Records drawn from a dataset
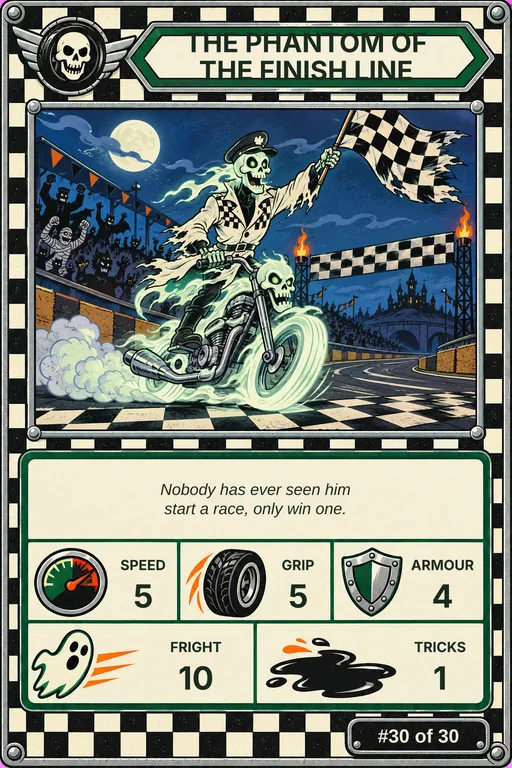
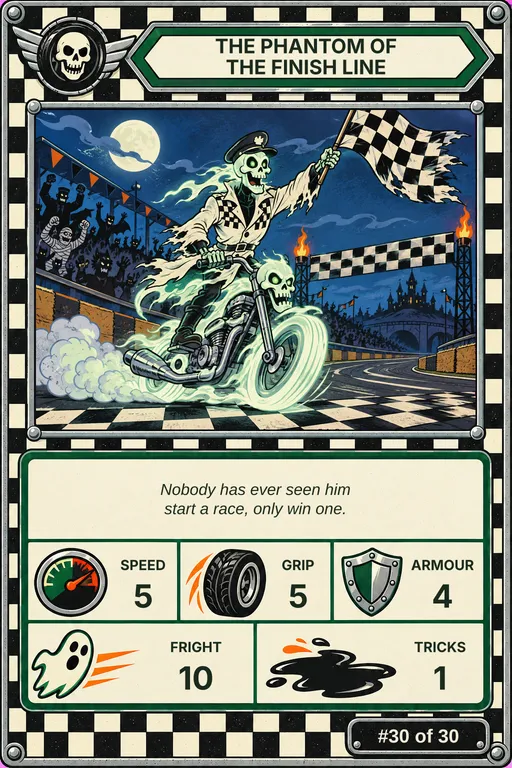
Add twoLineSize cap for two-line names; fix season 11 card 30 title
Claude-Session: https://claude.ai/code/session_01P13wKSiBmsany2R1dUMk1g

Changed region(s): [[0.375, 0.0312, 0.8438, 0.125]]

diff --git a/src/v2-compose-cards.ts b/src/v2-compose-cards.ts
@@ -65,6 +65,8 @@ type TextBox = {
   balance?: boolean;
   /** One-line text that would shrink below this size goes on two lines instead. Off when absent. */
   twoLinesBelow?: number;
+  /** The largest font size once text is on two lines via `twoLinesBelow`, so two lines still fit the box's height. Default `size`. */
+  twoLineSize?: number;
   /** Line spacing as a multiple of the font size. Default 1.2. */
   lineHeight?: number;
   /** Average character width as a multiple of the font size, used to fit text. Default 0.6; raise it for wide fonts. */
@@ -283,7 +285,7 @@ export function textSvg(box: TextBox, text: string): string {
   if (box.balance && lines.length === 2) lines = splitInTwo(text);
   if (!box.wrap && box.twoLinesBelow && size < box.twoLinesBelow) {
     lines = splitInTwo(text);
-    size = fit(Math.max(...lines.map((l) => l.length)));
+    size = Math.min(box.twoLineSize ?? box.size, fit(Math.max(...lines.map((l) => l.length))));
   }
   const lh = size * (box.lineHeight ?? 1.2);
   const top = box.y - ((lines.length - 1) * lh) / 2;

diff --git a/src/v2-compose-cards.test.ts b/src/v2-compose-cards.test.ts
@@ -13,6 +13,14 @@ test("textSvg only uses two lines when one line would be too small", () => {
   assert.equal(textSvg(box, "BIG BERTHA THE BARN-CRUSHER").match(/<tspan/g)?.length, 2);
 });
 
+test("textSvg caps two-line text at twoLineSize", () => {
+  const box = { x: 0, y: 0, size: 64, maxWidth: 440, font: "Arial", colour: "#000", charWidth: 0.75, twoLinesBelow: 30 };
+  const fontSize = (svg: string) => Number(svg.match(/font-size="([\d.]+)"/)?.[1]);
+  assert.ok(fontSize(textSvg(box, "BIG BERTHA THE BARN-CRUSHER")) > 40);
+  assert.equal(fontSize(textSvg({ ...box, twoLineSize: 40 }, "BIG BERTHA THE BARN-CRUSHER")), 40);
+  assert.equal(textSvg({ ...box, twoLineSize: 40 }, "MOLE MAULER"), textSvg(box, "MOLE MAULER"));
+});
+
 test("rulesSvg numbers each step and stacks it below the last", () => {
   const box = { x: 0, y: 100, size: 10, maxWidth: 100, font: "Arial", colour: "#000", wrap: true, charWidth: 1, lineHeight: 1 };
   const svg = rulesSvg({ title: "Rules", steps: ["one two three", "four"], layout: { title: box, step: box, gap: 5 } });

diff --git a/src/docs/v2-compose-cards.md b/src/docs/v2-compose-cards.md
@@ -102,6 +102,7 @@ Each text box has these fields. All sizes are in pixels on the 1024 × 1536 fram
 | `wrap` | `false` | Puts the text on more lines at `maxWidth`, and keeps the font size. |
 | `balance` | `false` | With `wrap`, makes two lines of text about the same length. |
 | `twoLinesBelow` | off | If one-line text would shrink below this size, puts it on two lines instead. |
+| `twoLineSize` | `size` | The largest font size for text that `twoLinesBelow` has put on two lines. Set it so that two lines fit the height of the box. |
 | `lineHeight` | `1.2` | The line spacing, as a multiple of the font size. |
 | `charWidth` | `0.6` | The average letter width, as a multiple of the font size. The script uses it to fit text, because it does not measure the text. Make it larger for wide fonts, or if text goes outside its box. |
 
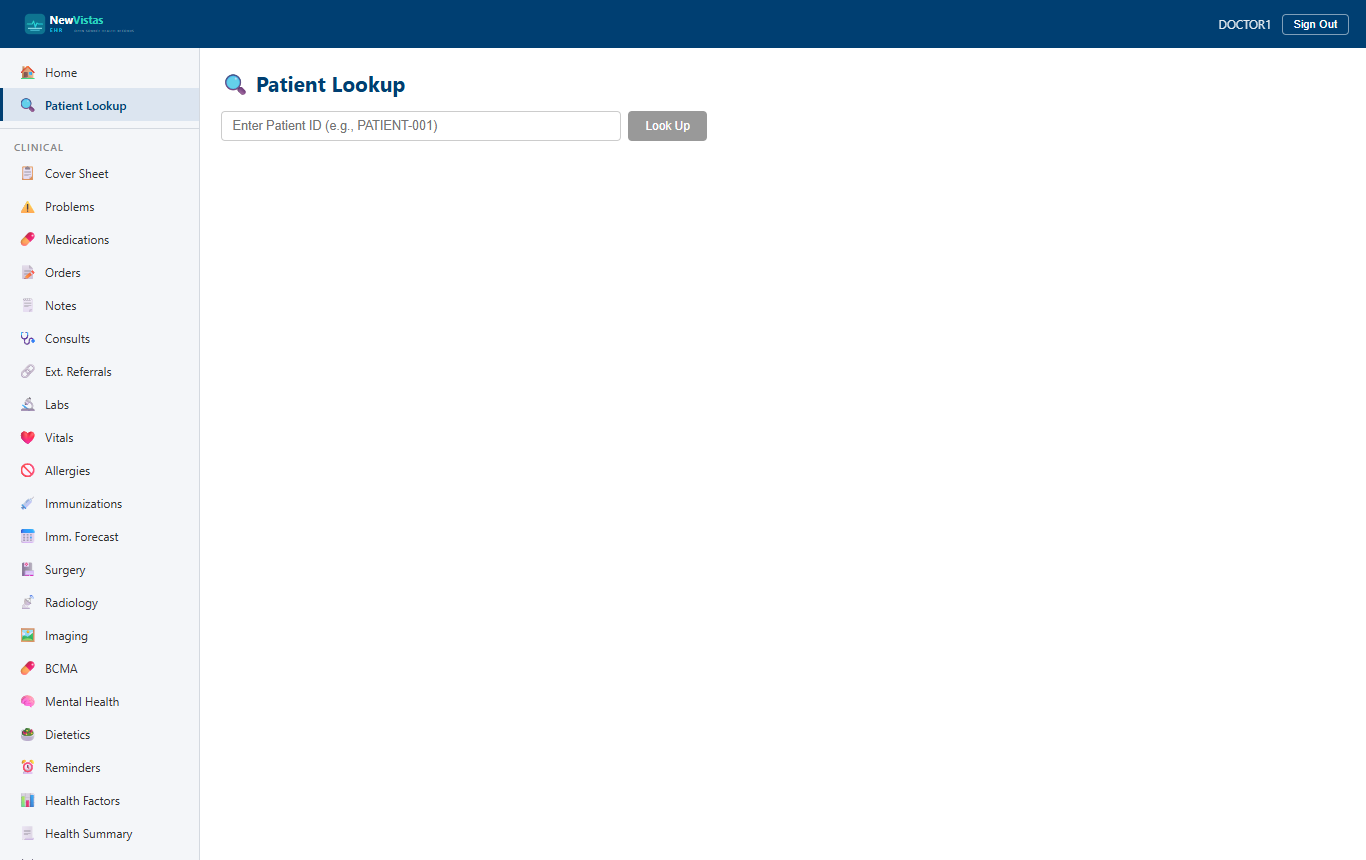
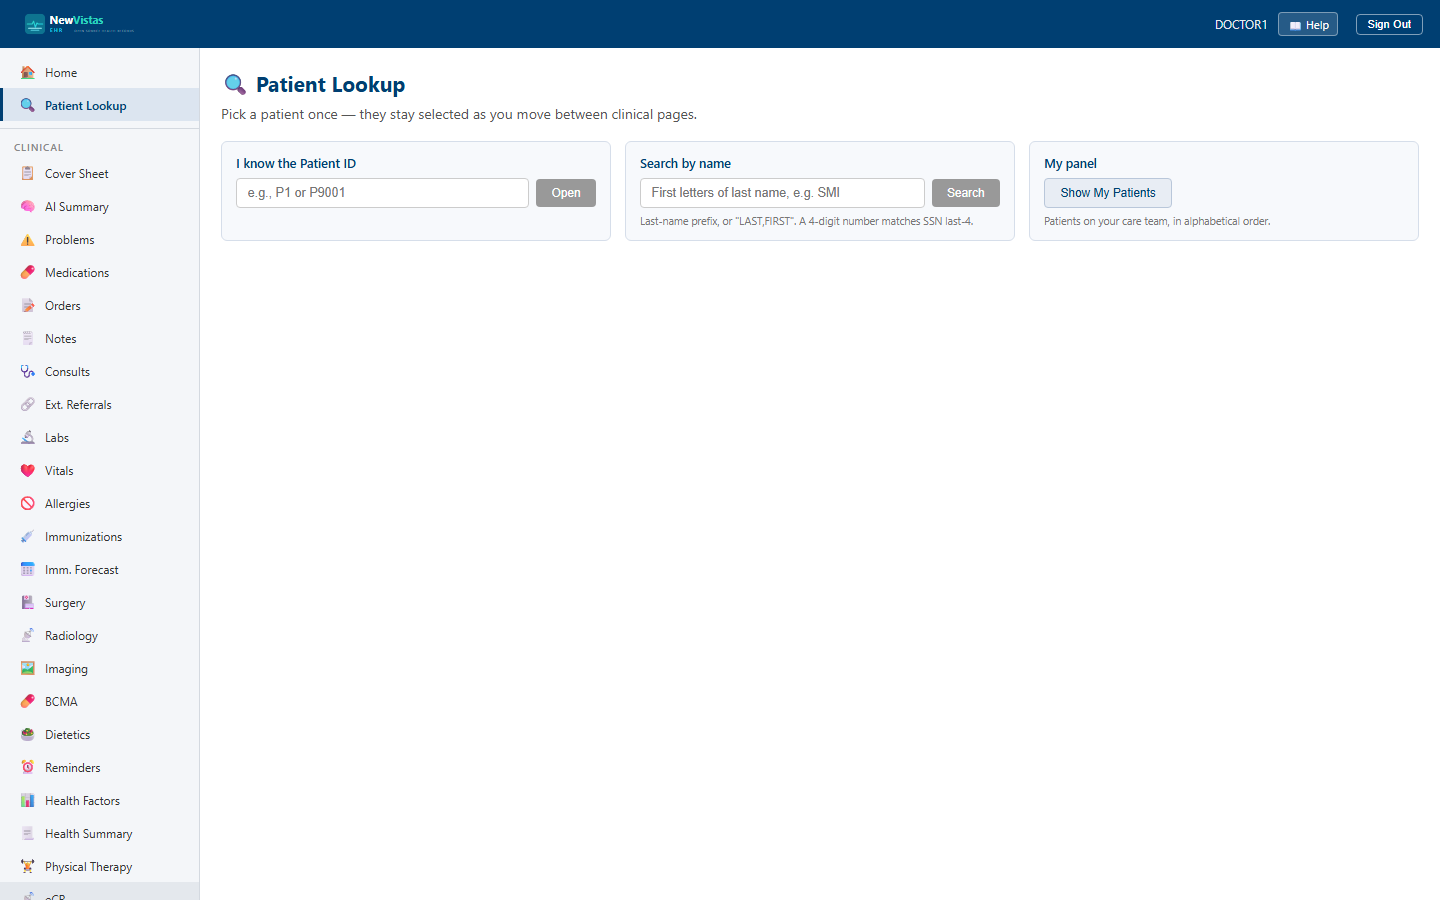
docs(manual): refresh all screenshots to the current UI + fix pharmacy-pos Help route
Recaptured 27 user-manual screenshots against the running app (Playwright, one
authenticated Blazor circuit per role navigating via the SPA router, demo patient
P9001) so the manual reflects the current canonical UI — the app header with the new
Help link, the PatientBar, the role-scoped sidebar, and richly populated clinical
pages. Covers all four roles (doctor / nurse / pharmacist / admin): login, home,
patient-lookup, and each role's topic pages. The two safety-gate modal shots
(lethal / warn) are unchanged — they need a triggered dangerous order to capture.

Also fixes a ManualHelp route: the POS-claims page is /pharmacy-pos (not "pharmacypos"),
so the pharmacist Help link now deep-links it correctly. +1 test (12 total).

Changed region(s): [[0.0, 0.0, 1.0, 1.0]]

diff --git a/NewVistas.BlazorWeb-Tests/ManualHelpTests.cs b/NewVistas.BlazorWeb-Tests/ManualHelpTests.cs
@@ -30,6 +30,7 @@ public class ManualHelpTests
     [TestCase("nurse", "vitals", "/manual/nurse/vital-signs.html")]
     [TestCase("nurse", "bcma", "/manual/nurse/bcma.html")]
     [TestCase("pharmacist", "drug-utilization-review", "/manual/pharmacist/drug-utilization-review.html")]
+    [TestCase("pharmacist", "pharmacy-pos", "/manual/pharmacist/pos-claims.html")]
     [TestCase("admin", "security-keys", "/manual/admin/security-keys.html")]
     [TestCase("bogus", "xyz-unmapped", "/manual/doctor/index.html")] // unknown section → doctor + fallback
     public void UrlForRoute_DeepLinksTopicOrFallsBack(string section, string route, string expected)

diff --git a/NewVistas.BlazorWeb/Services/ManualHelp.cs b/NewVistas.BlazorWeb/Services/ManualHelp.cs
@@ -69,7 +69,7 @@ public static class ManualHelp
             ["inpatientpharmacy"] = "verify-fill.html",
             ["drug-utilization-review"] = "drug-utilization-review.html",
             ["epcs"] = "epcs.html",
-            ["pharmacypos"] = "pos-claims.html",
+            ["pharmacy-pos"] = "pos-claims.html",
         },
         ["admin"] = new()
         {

=== Directions for this task ===
Each record above goes into the copy word for word; the pictures do not.

=== Response to the task ===
Add twoLineSize cap for two-line names; fix season 11 card 30 title
Claude-Session: https://claude.ai/code/session_01P13wKSiBmsany2R1dUMk1g

Changed region(s): [[0.375, 0.0312, 0.8438, 0.125]]

diff --git a/src/v2-compose-cards.ts b/src/v2-compose-cards.ts
@@ -65,6 +65,8 @@ type TextBox = {
   balance?: boolean;
   /** One-line text that would shrink below this size goes on two lines instead. Off when absent. */
   twoLinesBelow?: number;
+  /** The largest font size once text is on two lines via `twoLinesBelow`, so two lines still fit the box's height. Default `size`. */
+  twoLineSize?: number;
   /** Line spacing as a multiple of the font size. Default 1.2. */
   lineHeight?: number;
   /** Average character width as a multiple of the font size, used to fit text. Default 0.6; raise it for wide fonts. */
@@ -283,7 +285,7 @@ export function textSvg(box: TextBox, text: string): string {
   if (box.balance && lines.length === 2) lines = splitInTwo(text);
   if (!box.wrap && box.twoLinesBelow && size < box.twoLinesBelow) {
     lines = splitInTwo(text);
-    size = fit(Math.max(...lines.map((l) => l.length)));
+    size = Math.min(box.twoLineSize ?? box.size, fit(Math.max(...lines.map((l) => l.length))));
   }
   const lh = size * (box.lineHeight ?? 1.2);
   const top = box.y - ((lines.length - 1) * lh) / 2;

diff --git a/src/v2-compose-cards.test.ts b/src/v2-compose-cards.test.ts
@@ -13,6 +13,14 @@ test("textSvg only uses two lines when one line would be too small", () => {
   assert.equal(textSvg(box, "BIG BERTHA THE BARN-CRUSHER").match(/<tspan/g)?.length, 2);
 });
 
+test("textSvg caps two-line text at twoLineSize", () => {
+  const box = { x: 0, y: 0, size: 64, maxWidth: 440, font: "Arial", colour: "#000", charWidth: 0.75, twoLinesBelow: 30 };
+  const fontSize = (svg: string) => Number(svg.match(/font-size="([\d.]+)"/)?.[1]);
+  assert.ok(fontSize(textSvg(box, "BIG BERTHA THE BARN-CRUSHER")) > 40);
+  assert.equal(fontSize(textSvg({ ...box, twoLineSize: 40 }, "BIG BERTHA THE BARN-CRUSHER")), 40);
+  assert.equal(textSvg({ ...box, twoLineSize: 40 }, "MOLE MAULER"), textSvg(box, "MOLE MAULER"));
+});
+
 test("rulesSvg numbers each step and stacks it below the last", () => {
   const box = { x: 0, y: 100, size: 10, maxWidth: 100, font: "Arial", colour: "#000", wrap: true, charWidth: 1, lineHeight: 1 };
   const svg = rulesSvg({ title: "Rules", steps: ["one two three", "four"], layout: { title: box, step: box, gap: 5 } });

diff --git a/src/docs/v2-compose-cards.md b/src/docs/v2-compose-cards.md
@@ -102,6 +102,7 @@ Each text box has these fields. All sizes are in pixels on the 1024 × 1536 fram
 | `wrap` | `false` | Puts the text on more lines at `maxWidth`, and keeps the font size. |
 | `balance` | `false` | With `wrap`, makes two lines of text about the same length. |
 | `twoLinesBelow` | off | If one-line text would shrink below this size, puts it on two lines instead. |
+| `twoLineSize` | `size` | The largest font size for text that `twoLinesBelow` has put on two lines. Set it so that two lines fit the height of the box. |
 | `lineHeight` | `1.2` | The line spacing, as a multiple of the font size. |
 | `charWidth` | `0.6` | The average letter width, as a multiple of the font size. The script uses it to fit text, because it does not measure the text. Make it larger for wide fonts, or if text goes outside its box. |
 
docs(manual): refresh all screenshots to the current UI + fix pharmacy-pos Help route
Recaptured 27 user-manual screenshots against the running app (Playwright, one
authenticated Blazor circuit per role navigating via the SPA router, demo patient
P9001) so the manual reflects the current canonical UI — the app header with the new
Help link, the PatientBar, the role-scoped sidebar, and richly populated clinical
pages. Covers all four roles (doctor / nurse / pharmacist / admin): login, home,
patient-lookup, and each role's topic pages. The two safety-gate modal shots
(lethal / warn) are unchanged — they need a triggered dangerous order to capture.

Also fixes a ManualHelp route: the POS-claims page is /pharmacy-pos (not "pharmacypos"),
so the pharmacist Help link now deep-links it correctly. +1 test (12 total).

Changed region(s): [[0.0, 0.0, 1.0, 1.0]]

diff --git a/NewVistas.BlazorWeb-Tests/ManualHelpTests.cs b/NewVistas.BlazorWeb-Tests/ManualHelpTests.cs
@@ -30,6 +30,7 @@ public class ManualHelpTests
     [TestCase("nurse", "vitals", "/manual/nurse/vital-signs.html")]
     [TestCase("nurse", "bcma", "/manual/nurse/bcma.html")]
     [TestCase("pharmacist", "drug-utilization-review", "/manual/pharmacist/drug-utilization-review.html")]
+    [TestCase("pharmacist", "pharmacy-pos", "/manual/pharmacist/pos-claims.html")]
     [TestCase("admin", "security-keys", "/manual/admin/security-keys.html")]
     [TestCase("bogus", "xyz-unmapped", "/manual/doctor/index.html")] // unknown section → doctor + fallback
     public void UrlForRoute_DeepLinksTopicOrFallsBack(string section, string route, string expected)

diff --git a/NewVistas.BlazorWeb/Services/ManualHelp.cs b/NewVistas.BlazorWeb/Services/ManualHelp.cs
@@ -69,7 +69,7 @@ public static class ManualHelp
             ["inpatientpharmacy"] = "verify-fill.html",
             ["drug-utilization-review"] = "drug-utilization-review.html",
             ["epcs"] = "epcs.html",
-            ["pharmacypos"] = "pos-claims.html",
+            ["pharmacy-pos"] = "pos-claims.html",
         },
         ["admin"] = new()
         {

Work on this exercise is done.